19 Rosenbaum: Library 2.0 - A critical view School of Library and Information Science @ Indiana University A computerization movement is a social movement A collective enterprise to establish a new order of life [It] … takes on the character of a society.

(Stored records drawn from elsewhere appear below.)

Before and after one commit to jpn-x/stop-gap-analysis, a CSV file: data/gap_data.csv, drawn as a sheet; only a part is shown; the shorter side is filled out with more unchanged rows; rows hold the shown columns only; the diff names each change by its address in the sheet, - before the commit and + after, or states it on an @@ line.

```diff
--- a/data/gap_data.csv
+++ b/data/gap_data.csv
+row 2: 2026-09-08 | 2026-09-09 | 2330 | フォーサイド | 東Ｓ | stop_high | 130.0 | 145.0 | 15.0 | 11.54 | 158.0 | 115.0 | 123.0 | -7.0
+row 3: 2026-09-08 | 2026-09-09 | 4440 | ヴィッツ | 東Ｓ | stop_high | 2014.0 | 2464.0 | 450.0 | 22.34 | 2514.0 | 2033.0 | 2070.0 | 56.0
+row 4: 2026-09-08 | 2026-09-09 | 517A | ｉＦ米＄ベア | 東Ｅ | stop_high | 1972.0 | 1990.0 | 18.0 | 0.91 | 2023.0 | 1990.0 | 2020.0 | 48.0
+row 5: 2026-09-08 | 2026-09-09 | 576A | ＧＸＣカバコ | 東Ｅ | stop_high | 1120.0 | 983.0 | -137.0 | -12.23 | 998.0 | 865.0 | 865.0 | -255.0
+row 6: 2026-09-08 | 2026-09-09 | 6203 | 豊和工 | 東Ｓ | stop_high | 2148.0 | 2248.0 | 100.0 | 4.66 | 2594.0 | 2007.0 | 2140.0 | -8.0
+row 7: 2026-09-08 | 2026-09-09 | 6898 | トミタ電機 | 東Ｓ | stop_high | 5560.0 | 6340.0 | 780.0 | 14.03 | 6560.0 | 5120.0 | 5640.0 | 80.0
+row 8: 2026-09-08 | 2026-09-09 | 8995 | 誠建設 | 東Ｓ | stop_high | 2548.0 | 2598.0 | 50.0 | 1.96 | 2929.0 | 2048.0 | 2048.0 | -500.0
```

It acquires organization and form, a body of customs and traditions, established leadership, an enduring division of labor, social rules and social values – in short, a culture, and a new scheme of life Blumer (1951; 8) II. Using social informatics

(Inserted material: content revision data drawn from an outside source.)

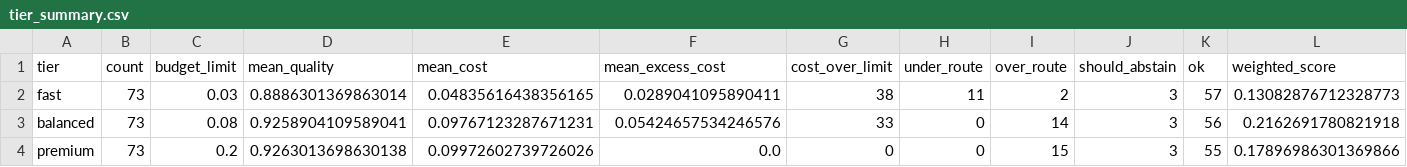
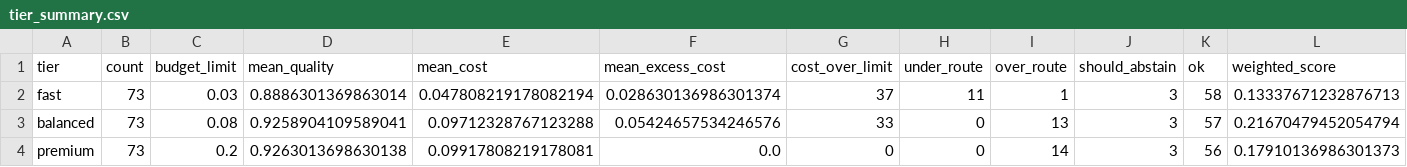
Before and after one commit to Allbrick/Efficient-LLM-Routing-Challenge, a CSV file: docs/report_assets/tier_summary.csv, drawn as a sheet.

```diff
--- a/docs/report_assets/tier_summary.csv
+++ b/docs/report_assets/tier_summary.csv
@@ -1,4 +1,4 @@
 tier,count,budget_limit,mean_quality,mean_cost,mean_excess_cost,cost_over_limit,under_route,over_route,should_abstain,ok,weighted_score
-fast,73,0.03,0.8886301369863014,0.04835616438356165,0.0289041095890411,38,11,2,3,57,0.13082876712328773
-balanced,73,0.08,0.9258904109589041,0.09767123287671231,0.05424657534246576,33,0,14,3,56,0.2162691780821918
-premium,73,0.2,0.9263013698630138,0.09972602739726026,0.0,0,0,15,3,55,0.17896986301369866
+fast,73,0.03,0.8886301369863014,0.047808219178082194,0.028630136986301374,37,11,1,3,58,0.13337671232876713
+balanced,73,0.08,0.9258904109589041,0.09712328767123288,0.05424657534246576,33,0,13,3,57,0.21670479452054794
+premium,73,0.2,0.9263013698630138,0.09917808219178081,0.0,0,0,14,3,56,0.17910136986301373
```
Also changed, not shown: docs/report_assets/before_after.csv, docs/report_assets/demo_prompts.csv, 18 other files.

20 Rosenbaum: Library 2.0 - A critical view School of Library and Information Science @ Indiana University Computerization movements depend on collective action They stand in two relations to the social order Revolutionary: attempt to change the order Reform: attempt to change a restricted domainwithin the order There are two types General: societal in scope Specific: submovements within a general movement II. Using social informatics

21 Rosenbaum: Library 2.0 - A critical view School of Library and Information Science @ Indiana University They also involve a Struggle over the production and counter-production of ideas and meanings associated with collective action Iacono and Kling (1998; 6) They have trajectories To persist, they require organizational structures These allow people to engage in collective action: They can raise money, mobilize resources, hold meetings and formulate positions (Iacono and Kling, 1995; 5) II. Using social informatics

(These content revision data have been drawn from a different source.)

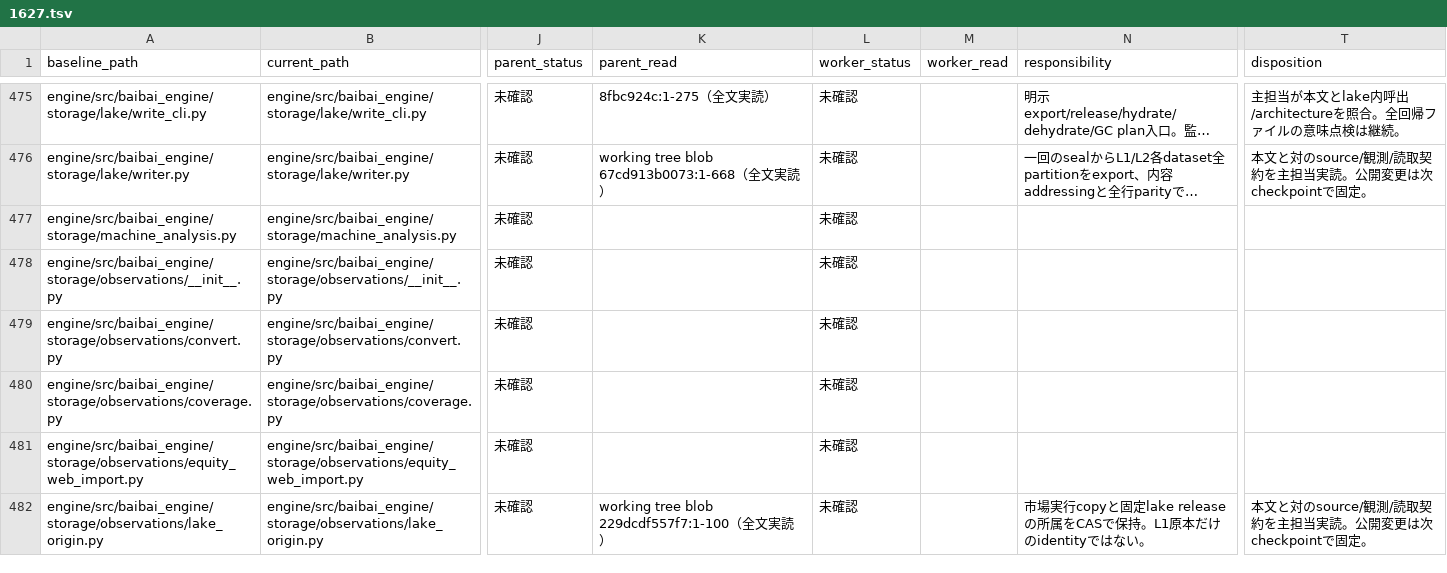
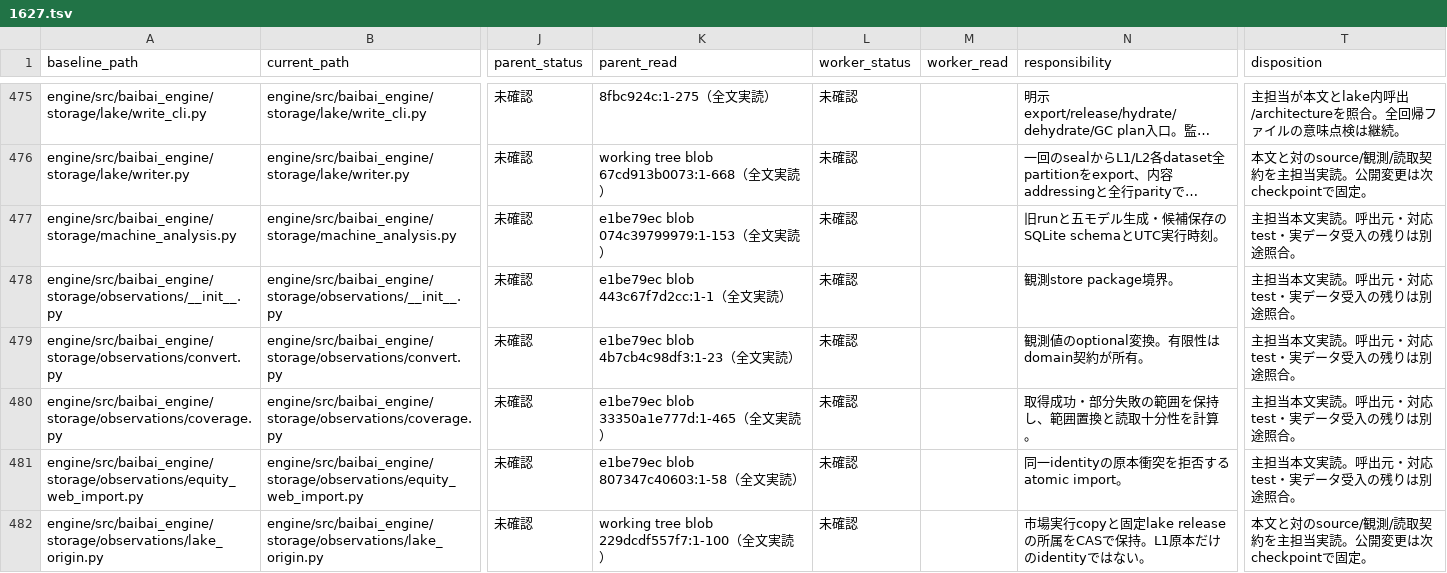
Before and after one commit to koumatsumoto/baibai-loop, a TSV file: docs/audits/1627.tsv, drawn as a sheet; only a part is shown, gaps mark what is left out; long unchanged cells end in …; the diff covers the shown part only; the diff names each change by its address in the sheet, - before the commit and + after, or states it on an @@ line.

Commit message:
fix: bind price coverage and observations to one read snapshot

```diff
--- a/docs/audits/1627.tsv
+++ b/docs/audits/1627.tsv
-K477 (parent_read): (empty)
+K477 (parent_read): e1be79ec blob 074c39799979:1-153（全文実読）
-N477 (responsibility): (empty)
+N477 (responsibility): 旧runと五モデル生成・候補保存のSQLite schemaとUTC実行時刻。
-T477:T481 (disposition): (empty)
+T477:T481 (disposition): 主担当本文実読。呼出元・対応test・実データ受入の残りは別途照合。
-K478 (parent_read): (empty)
+K478 (parent_read): e1be79ec blob 443c67f7d2cc:1-1（全文実読）
-N478 (responsibility): (empty)
+N478 (responsibility): 観測store package境界。
-K479 (parent_read): (empty)
+K479 (parent_read): e1be79ec blob 4b7cb4c98df3:1-23（全文実読）
-N479 (responsibility): (empty)
+N479 (responsibility): 観測値のoptional変換。有限性はdomain契約が所有。
-K480 (parent_read): (empty)
+K480 (parent_read): e1be79ec blob 33350a1e777d:1-465（全文実読）
-N480 (responsibility): (empty)
+N480 (responsibility): 取得成功・部分失敗の範囲を保持し、範囲置換と読取十分性を計算。
-K481 (parent_read): (empty)
+K481 (parent_read): e1be79ec blob 807347c40603:1-58（全文実読）
-N481 (responsibility): (empty)
+N481 (responsibility): 同一identityの原本衝突を拒否するatomic import。
```
Also changed, not shown: 53 edited cells elsewhere in this file, 3 other files.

22 Rosenbaum: Library 2.0 - A critical view School of Library and Information Science @ Indiana University Components: A core ICT or ICTs Organizational structures: CM organizations Collective action Public discourse; technological framing Ideology and myths: revolutionary and reform Organizational practices Historical trajectory Types: general and specific Organized opposition: Counter CMs II. Using social informatics

23 Rosenbaum: Library 2.0 - A critical view School of Library and Information Science @ Indiana University II. Using social informatics As a computerization movement, Library 2.0 depends on the social actors and groups whose collective actions shape and propel CMs Activists, professional associations, academics, technology writers, journalists, vendors, policy makers, administrators, front-line people It originates in a time and place, gathers momentum, and then follows one of several paths It has an ideology of revolution or reform based on a deeply held belief that the core ICTs can cause fundamental positive social change

24 Rosenbaum: Library 2.0 - A critical view School of Library and Information Science @ Indiana University II. Using social informatics Library 2.0 has an ideology where actors engage in organized, insurgent action to displace or overcome the status quo and establish a new way of life (Kling and Iacono, 1994; 17; Iacono and Kling, 1995; 5) Within a CM, activists and advocates claim that core ICTs will bring about a new social order (Kling and Iacono, 1994; 4) This is accomplished by technological framing and shaping of public discourse www.librarian.net/talks/larc/l2dum.jpg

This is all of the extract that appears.